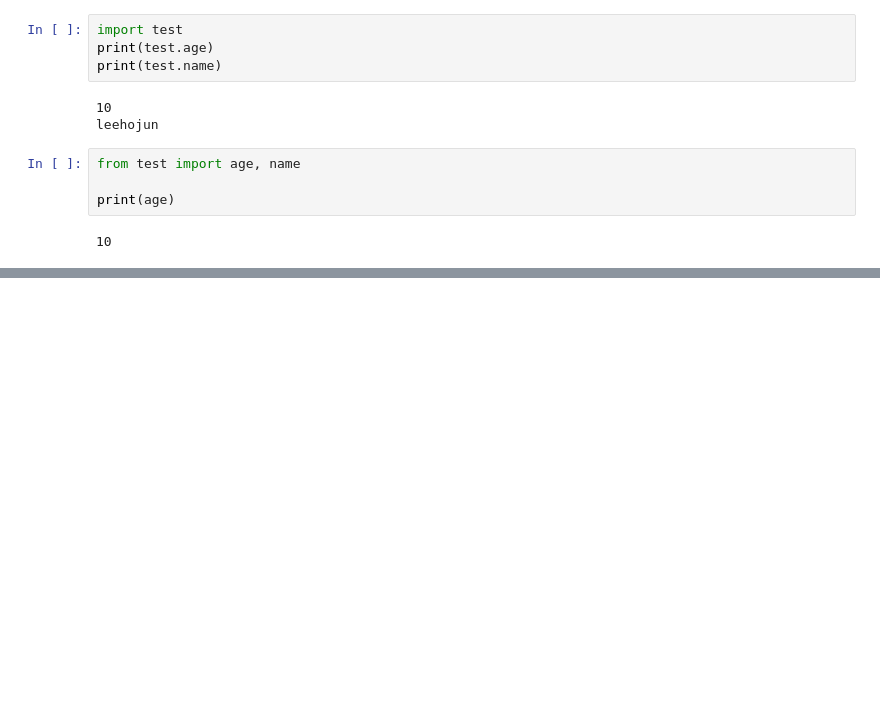
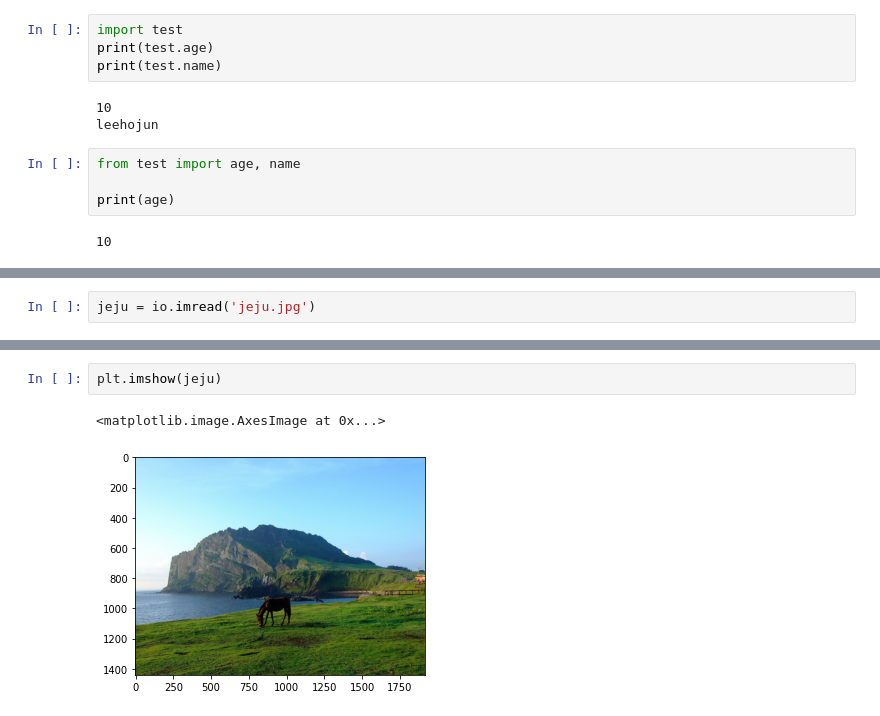
Before and after one commit to rosa2070/AI_automation, a Jupyter notebook: 제주산학융합원_2021_인공지능을_활용한_업무자동화.ipynb, the cells around one changed output, grey strips where cells are left out. Saved outputs shown, nothing was run; the diff lists cells and outputs as text; blank space fills up the shorter version.

```diff
--- a/제주산학융합원_2021_인공지능을_활용한_업무자동화.ipynb
+++ b/제주산학융합원_2021_인공지능을_활용한_업무자동화.ipynb
@@ -578,0 +1145,2 @@ print(age)
+# %%
+jeju = io.imread('jeju.jpg')
@@ -578,0 +1167,5 @@ print(age)
+# %%
+plt.imshow(jeju)
+# %% [output]
+<matplotlib.image.AxesImage at 0x...>
+[figure, added]
```
Also changed, not shown: parts of 63 cells of this notebook.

━━━━━━━━━━━━━━━━

Problem requirements: What you output must match the data exactly, apart from the pictures, which are left out.

Task solution:
Before and after one commit to rosa2070/AI_automation, a Jupyter notebook: 제주산학융합원_2021_인공지능을_활용한_업무자동화.ipynb, the cells around one changed output, grey strips where cells are left out. Saved outputs shown, nothing was run; the diff lists cells and outputs as text; blank space fills up the shorter version.

```diff
--- a/제주산학융합원_2021_인공지능을_활용한_업무자동화.ipynb
+++ b/제주산학융합원_2021_인공지능을_활용한_업무자동화.ipynb
@@ -578,0 +1145,2 @@ print(age)
+# %%
+jeju = io.imread('jeju.jpg')
@@ -578,0 +1167,5 @@ print(age)
+# %%
+plt.imshow(jeju)
+# %% [output]
+<matplotlib.image.AxesImage at 0x...>
+[figure, added]
```
Also changed, not shown: parts of 63 cells of this notebook.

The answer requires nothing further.